■ Work item
Every record that follows should be written out word for word; the pictures stay out.

[Given data]

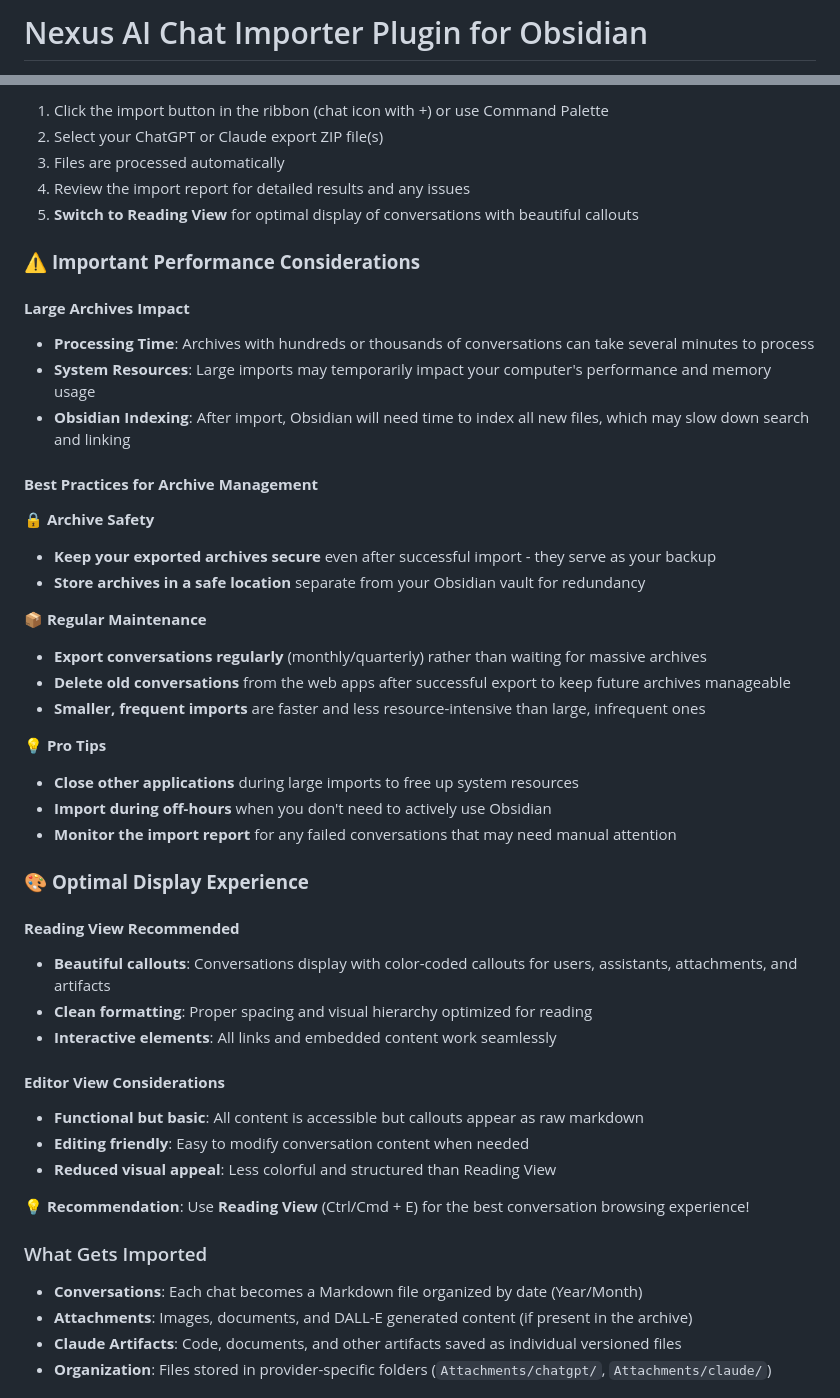
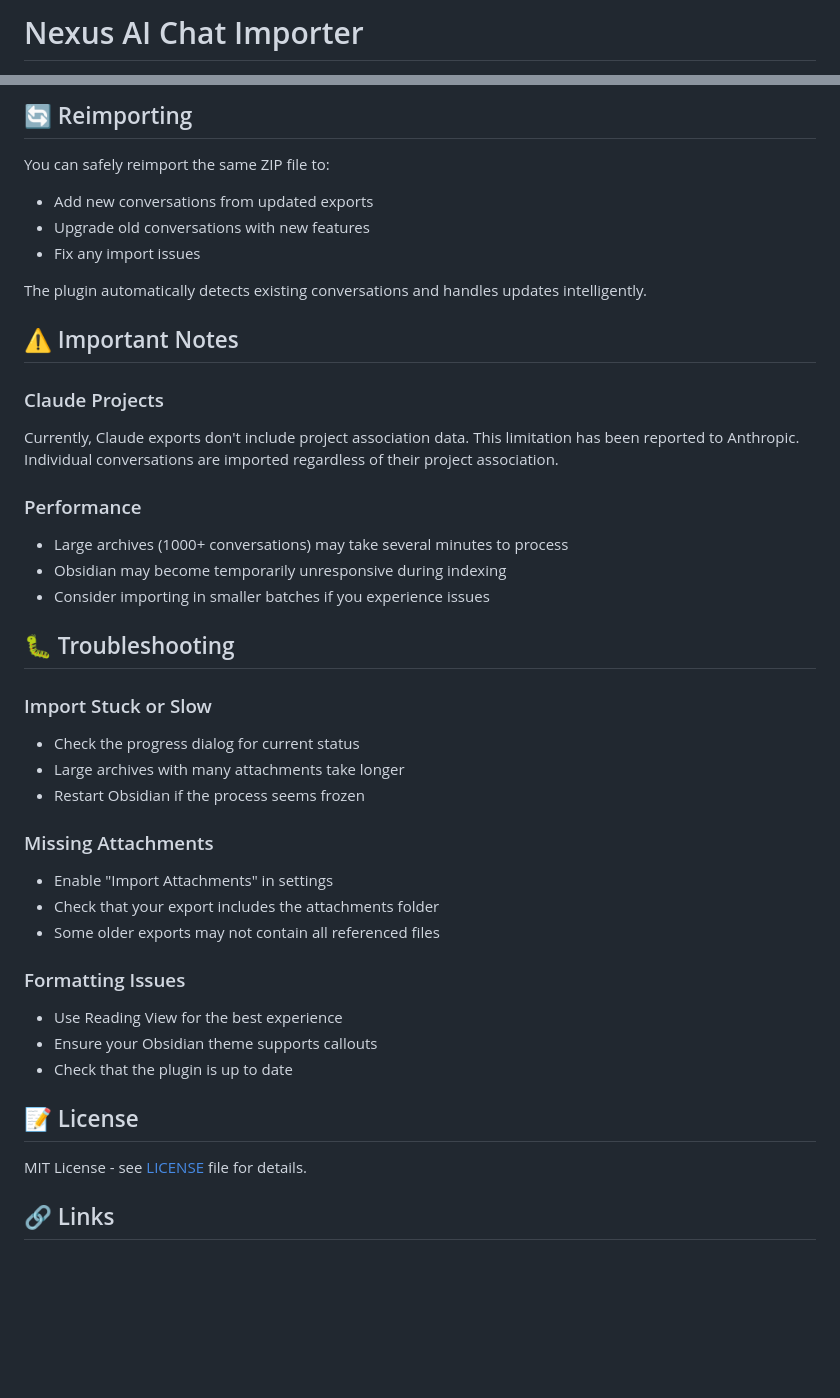
Before and after one commit to Superkikim/nexus-ai-chat-importer, a Markdown page: README.md, 2 parts joined by grey strips. Drawn GitHub-style; blank space fills up the shorter version.

```diff
--- a/README.md
+++ b/README.md
@@ -1,4 +1,4 @@
-# Nexus AI Chat Importer Plugin for Obsidian
+# Nexus AI Chat Importer
 
 [![Version](https://img.shields.io/badge/version-1.2.0-blue)](https://github.com/Superkikim/nexus-ai-chat-importer/releases/tag/1.2.0)
 [![GitHub release (latest by date)](https://img.shields.io/github/v/release/superkikim/nexus-ai-chat-importer)](https://github.com/Superkikim/nexus-ai-chat-importer/releases/latest)
@@ -83,51 +75,43 @@ Go to Settings > Nexus AI Chat Importer:
 
-1. Click the import button in the ribbon (chat icon with +) or use Command Palette
-2. Select your ChatGPT or Claude export ZIP file(s)
-3. Files are processed automatically
-4. Review the import report for detailed results and any issues
-5. **Switch to Reading View** for optimal display of conversations with beautiful callouts
+## 🔄 Reimporting
 
-### ⚠️ **Important Performance Considerations**
+You can safely reimport the same ZIP file to:
+- Add new conversations from updated exports
+- Upgrade old conversations with new features
+- Fix any import issues
 
-#### **Large Archives Impact**
-- **Processing Time**: Archives with hundreds or thousands of conversations can take several minutes to process
-- **System Resources**: Large imports may temporarily impact your computer's performance and memory usage
-- **Obsidian Indexing**: After import, Obsidian will need time to index all new files, which may slow down search and linking
+The plugin automatically detects existing conversations and handles updates intelligently.
 
-#### **Best Practices for Archive Management**
+## ⚠️ Important Notes
 
-🔒 **Archive Safety**
-- **Keep your exported archives secure** even after successful import - they serve as your backup
-- **Store archives in a safe location** separate from your Obsidian vault for redundancy
+### Claude Projects
+Currently, Claude exports don't include project association data. This limitation has been reported to Anthropic. Individual conversations are imported regardless of their project association.
 
-📦 **Regular Maintenance**
-- **Export conversations regularly** (monthly/quarterly) rather than waiting for massive archives
-- **Delete old conversations** from the web apps after successful export to keep future archives manageable
-- **Smaller, frequent imports** are faster and less resource-intensive than large, infrequent ones
+### Performance
+- Large archives (1000+ conversations) may take several minutes to process
+- Obsidian may become temporarily unresponsive during indexing
+- Consider importing in smaller batches if you experience issues
 
-💡 **Pro Tips**
-- **Close other applications** during large imports to free up system resources
-- **Import during off-hours** when you don't need to actively use Obsidian
-- **Monitor the import report** for any failed conversations that may need manual attention
+## 🐛 Troubleshooting
 
-### 🎨 **Optimal Display Experience**
+### Import Stuck or Slow
+- Check the progress dialog for current status
+- Large archives with many attachments take longer
+- Restart Obsidian if the process seems frozen
 
-#### **Reading View Recommended**
-- **Beautiful callouts**: Conversations display with color-coded callouts for users, assistants, attachments, and artifacts
-- **Clean formatting**: Proper spacing and visual hierarchy optimized for reading
-- **Interactive elements**: All links and embedded content work seamlessly
+### Missing Attachments
+- Enable "Import Attachments" in settings
+- Check that your export includes the attachments folder
+- Some older exports may not contain all referenced files
 
-#### **Editor View Considerations**
-- **Functional but basic**: All content is accessible but callouts appear as raw markdown
-- **Editing friendly**: Easy to modify conversation content when needed
-- **Reduced visual appeal**: Less colorful and structured than Reading View
+### Formatting Issues
+- Use Reading View for the best experience
+- Ensure your Obsidian theme supports callouts
+- Check that the plugin is up to date
 
-💡 **Recommendation**: Use **Reading View** (Ctrl/Cmd + E) for the best conversation browsing experience!
+## 📝 License
 
-### What Gets Imported
+MIT License - see [LICENSE](LICENSE) file for details.
 
-- **Conversations**: Each chat becomes a Markdown file organized by date (Year/Month)
-- **Attachments**: Images, documents, and DALL-E generated content (if present in the archive)
-- **Claude Artifacts**: Code, documents, and other artifacts saved as individual versioned files
-- **Organization**: Files stored in provider-specific folders (`Attachments/chatgpt/`, `Attachments/claude/`)
+## 🔗 Links
 
```
Also changed, not shown: other parts of README.md (+41 -75 lines).
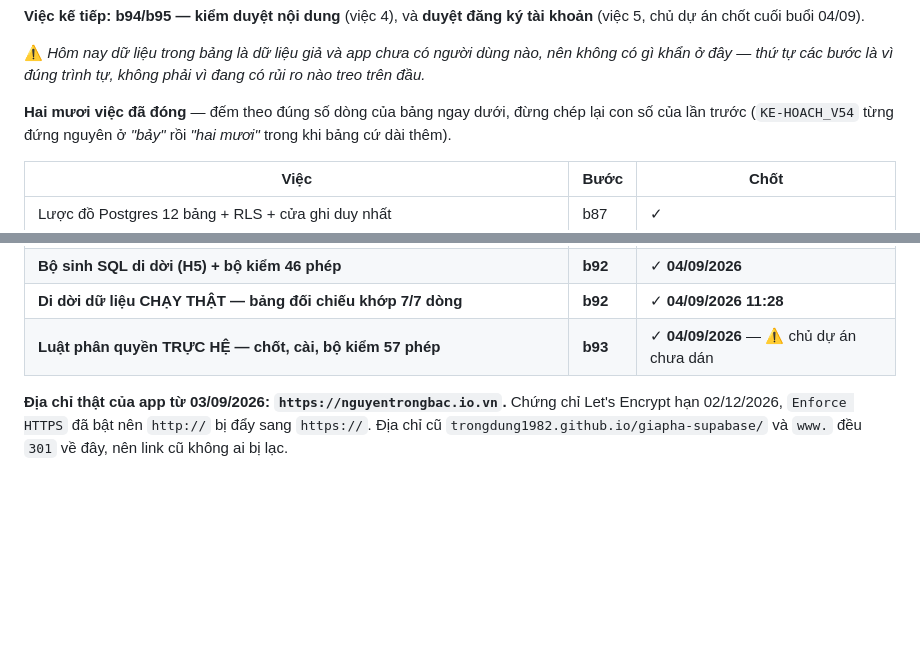
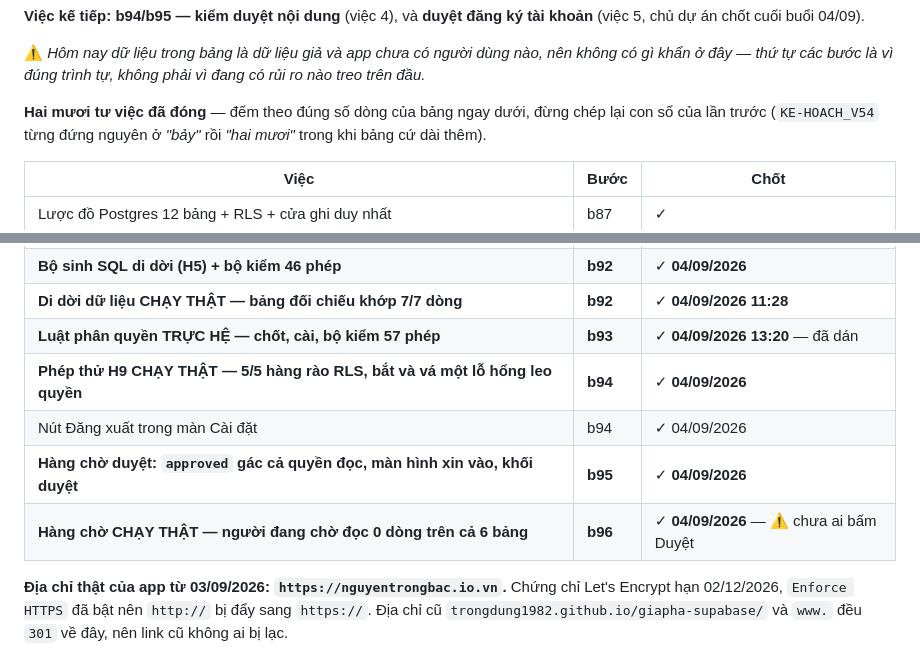
Before and after one commit to trongdung1982/giapha-supabase, a Markdown page: KE-HOACH.md, 2 parts joined by grey strips. Drawn GitHub-style; blank space fills up the shorter version.

Commit message:
b96 - dem lai bang viec da dong: 20 -> 24 dong
Co-Authored-By: Claude Opus 5 (1M context) <noreply@anthropic.com>
Claude-Session: https://claude.ai/code/session_01YPLWy247s4U3XRcv4WQzBQ

```diff
--- a/KE-HOACH.md
+++ b/KE-HOACH.md
@@ -62,7 +62,7 @@ tài khoản** (việc 5, chủ dự án chốt cuối buổi 04/09).
 không có gì khẩn ở đây — thứ tự các bước là vì đúng trình tự, không phải vì
 đang có rủi ro nào treo trên đầu.*
 
-**Hai mươi việc đã đóng** — đếm theo đúng số dòng của bảng ngay dưới, đừng
+**Hai mươi tư việc đã đóng** — đếm theo đúng số dòng của bảng ngay dưới, đừng
 chép lại con số của lần trước (`KE-HOACH_V54` từng đứng nguyên ở *"bảy"* rồi *"hai
 mươi"* trong khi bảng cứ dài thêm).
 
@@ -87,7 +87,11 @@ mươi"* trong khi bảng cứ dài thêm).
 | **Sao lưu CHẠY THẬT — `05-sao-luu.sql` chạy, tài khoản sao lưu tạo, có file trên Drive** | **b91** | ✓ **04/09/2026 08:33** |
 | **Bộ sinh SQL di dời (H5) + bộ kiểm 46 phép** | **b92** | ✓ **04/09/2026** |
 | **Di dời dữ liệu CHẠY THẬT — bảng đối chiếu khớp 7/7 dòng** | **b92** | ✓ **04/09/2026 11:28** |
-| **Luật phân quyền TRỰC HỆ — chốt, cài, bộ kiểm 57 phép** | **b93** | ✓ **04/09/2026** — ⚠ chủ dự án chưa dán |
+| **Luật phân quyền TRỰC HỆ — chốt, cài, bộ kiểm 57 phép** | **b93** | ✓ **04/09/2026 13:20** — đã dán |
+| **Phép thử H9 CHẠY THẬT — 5/5 hàng rào RLS, bắt và vá một lỗ hổng leo quyền** | **b94** | ✓ **04/09/2026** |
+| Nút Đăng xuất trong màn Cài đặt | b94 | ✓ 04/09/2026 |
+| **Hàng chờ duyệt: `approved` gác cả quyền đọc, màn hình xin vào, khối duyệt** | **b95** | ✓ **04/09/2026** |
+| **Hàng chờ CHẠY THẬT — người đang chờ đọc 0 dòng trên cả 6 bảng** | **b96** | ✓ **04/09/2026** — ⚠ chưa ai bấm Duyệt |
 
 **Địa chỉ thật của app từ 03/09/2026: `https://nguyentrongbac.io.vn`.** Chứng
 chỉ Let's Encrypt hạn 02/12/2026, `Enforce HTTPS` đã bật nên `http://` bị đẩy
```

[/Given data]

■ Answer section
Before and after one commit to Superkikim/nexus-ai-chat-importer, a Markdown page: README.md, 2 parts joined by grey strips. Drawn GitHub-style; blank space fills up the shorter version.

```diff
--- a/README.md
+++ b/README.md
@@ -1,4 +1,4 @@
-# Nexus AI Chat Importer Plugin for Obsidian
+# Nexus AI Chat Importer
 
 [![Version](https://img.shields.io/badge/version-1.2.0-blue)](https://github.com/Superkikim/nexus-ai-chat-importer/releases/tag/1.2.0)
 [![GitHub release (latest by date)](https://img.shields.io/github/v/release/superkikim/nexus-ai-chat-importer)](https://github.com/Superkikim/nexus-ai-chat-importer/releases/latest)
@@ -83,51 +75,43 @@ Go to Settings > Nexus AI Chat Importer:
 
-1. Click the import button in the ribbon (chat icon with +) or use Command Palette
-2. Select your ChatGPT or Claude export ZIP file(s)
-3. Files are processed automatically
-4. Review the import report for detailed results and any issues
-5. **Switch to Reading View** for optimal display of conversations with beautiful callouts
+## 🔄 Reimporting
 
-### ⚠️ **Important Performance Considerations**
+You can safely reimport the same ZIP file to:
+- Add new conversations from updated exports
+- Upgrade old conversations with new features
+- Fix any import issues
 
-#### **Large Archives Impact**
-- **Processing Time**: Archives with hundreds or thousands of conversations can take several minutes to process
-- **System Resources**: Large imports may temporarily impact your computer's performance and memory usage
-- **Obsidian Indexing**: After import, Obsidian will need time to index all new files, which may slow down search and linking
+The plugin automatically detects existing conversations and handles updates intelligently.
 
-#### **Best Practices for Archive Management**
+## ⚠️ Important Notes
 
-🔒 **Archive Safety**
-- **Keep your exported archives secure** even after successful import - they serve as your backup
-- **Store archives in a safe location** separate from your Obsidian vault for redundancy
+### Claude Projects
+Currently, Claude exports don't include project association data. This limitation has been reported to Anthropic. Individual conversations are imported regardless of their project association.
 
-📦 **Regular Maintenance**
-- **Export conversations regularly** (monthly/quarterly) rather than waiting for massive archives
-- **Delete old conversations** from the web apps after successful export to keep future archives manageable
-- **Smaller, frequent imports** are faster and less resource-intensive than large, infrequent ones
+### Performance
+- Large archives (1000+ conversations) may take several minutes to process
+- Obsidian may become temporarily unresponsive during indexing
+- Consider importing in smaller batches if you experience issues
 
-💡 **Pro Tips**
-- **Close other applications** during large imports to free up system resources
-- **Import during off-hours** when you don't need to actively use Obsidian
-- **Monitor the import report** for any failed conversations that may need manual attention
+## 🐛 Troubleshooting
 
-### 🎨 **Optimal Display Experience**
+### Import Stuck or Slow
+- Check the progress dialog for current status
+- Large archives with many attachments take longer
+- Restart Obsidian if the process seems frozen
 
-#### **Reading View Recommended**
-- **Beautiful callouts**: Conversations display with color-coded callouts for users, assistants, attachments, and artifacts
-- **Clean formatting**: Proper spacing and visual hierarchy optimized for reading
-- **Interactive elements**: All links and embedded content work seamlessly
+### Missing Attachments
+- Enable "Import Attachments" in settings
+- Check that your export includes the attachments folder
+- Some older exports may not contain all referenced files
 
-#### **Editor View Considerations**
-- **Functional but basic**: All content is accessible but callouts appear as raw markdown
-- **Editing friendly**: Easy to modify conversation content when needed
-- **Reduced visual appeal**: Less colorful and structured than Reading View
+### Formatting Issues
+- Use Reading View for the best experience
+- Ensure your Obsidian theme supports callouts
+- Check that the plugin is up to date
 
-💡 **Recommendation**: Use **Reading View** (Ctrl/Cmd + E) for the best conversation browsing experience!
+## 📝 License
 
-### What Gets Imported
+MIT License - see [LICENSE](LICENSE) file for details.
 
-- **Conversations**: Each chat becomes a Markdown file organized by date (Year/Month)
-- **Attachments**: Images, documents, and DALL-E generated content (if present in the archive)
-- **Claude Artifacts**: Code, documents, and other artifacts saved as individual versioned files
-- **Organization**: Files stored in provider-specific folders (`Attachments/chatgpt/`, `Attachments/claude/`)
+## 🔗 Links
 
```
Also changed, not shown: other parts of README.md (+41 -75 lines).
Before and after one commit to trongdung1982/giapha-supabase, a Markdown page: KE-HOACH.md, 2 parts joined by grey strips. Drawn GitHub-style; blank space fills up the shorter version.

Commit message:
b96 - dem lai bang viec da dong: 20 -> 24 dong
Co-Authored-By: Claude Opus 5 (1M context) <noreply@anthropic.com>
Claude-Session: https://claude.ai/code/session_01YPLWy247s4U3XRcv4WQzBQ

```diff
--- a/KE-HOACH.md
+++ b/KE-HOACH.md
@@ -62,7 +62,7 @@ tài khoản** (việc 5, chủ dự án chốt cuối buổi 04/09).
 không có gì khẩn ở đây — thứ tự các bước là vì đúng trình tự, không phải vì
 đang có rủi ro nào treo trên đầu.*
 
-**Hai mươi việc đã đóng** — đếm theo đúng số dòng của bảng ngay dưới, đừng
+**Hai mươi tư việc đã đóng** — đếm theo đúng số dòng của bảng ngay dưới, đừng
 chép lại con số của lần trước (`KE-HOACH_V54` từng đứng nguyên ở *"bảy"* rồi *"hai
 mươi"* trong khi bảng cứ dài thêm).
 
@@ -87,7 +87,11 @@ mươi"* trong khi bảng cứ dài thêm).
 | **Sao lưu CHẠY THẬT — `05-sao-luu.sql` chạy, tài khoản sao lưu tạo, có file trên Drive** | **b91** | ✓ **04/09/2026 08:33** |
 | **Bộ sinh SQL di dời (H5) + bộ kiểm 46 phép** | **b92** | ✓ **04/09/2026** |
 | **Di dời dữ liệu CHẠY THẬT — bảng đối chiếu khớp 7/7 dòng** | **b92** | ✓ **04/09/2026 11:28** |
-| **Luật phân quyền TRỰC HỆ — chốt, cài, bộ kiểm 57 phép** | **b93** | ✓ **04/09/2026** — ⚠ chủ dự án chưa dán |
+| **Luật phân quyền TRỰC HỆ — chốt, cài, bộ kiểm 57 phép** | **b93** | ✓ **04/09/2026 13:20** — đã dán |
+| **Phép thử H9 CHẠY THẬT — 5/5 hàng rào RLS, bắt và vá một lỗ hổng leo quyền** | **b94** | ✓ **04/09/2026** |
+| Nút Đăng xuất trong màn Cài đặt | b94 | ✓ 04/09/2026 |
+| **Hàng chờ duyệt: `approved` gác cả quyền đọc, màn hình xin vào, khối duyệt** | **b95** | ✓ **04/09/2026** |
+| **Hàng chờ CHẠY THẬT — người đang chờ đọc 0 dòng trên cả 6 bảng** | **b96** | ✓ **04/09/2026** — ⚠ chưa ai bấm Duyệt |
 
 **Địa chỉ thật của app từ 03/09/2026: `https://nguyentrongbac.io.vn`.** Chứng
 chỉ Let's Encrypt hạn 02/12/2026, `Enforce HTTPS` đã bật nên `http://` bị đẩy
```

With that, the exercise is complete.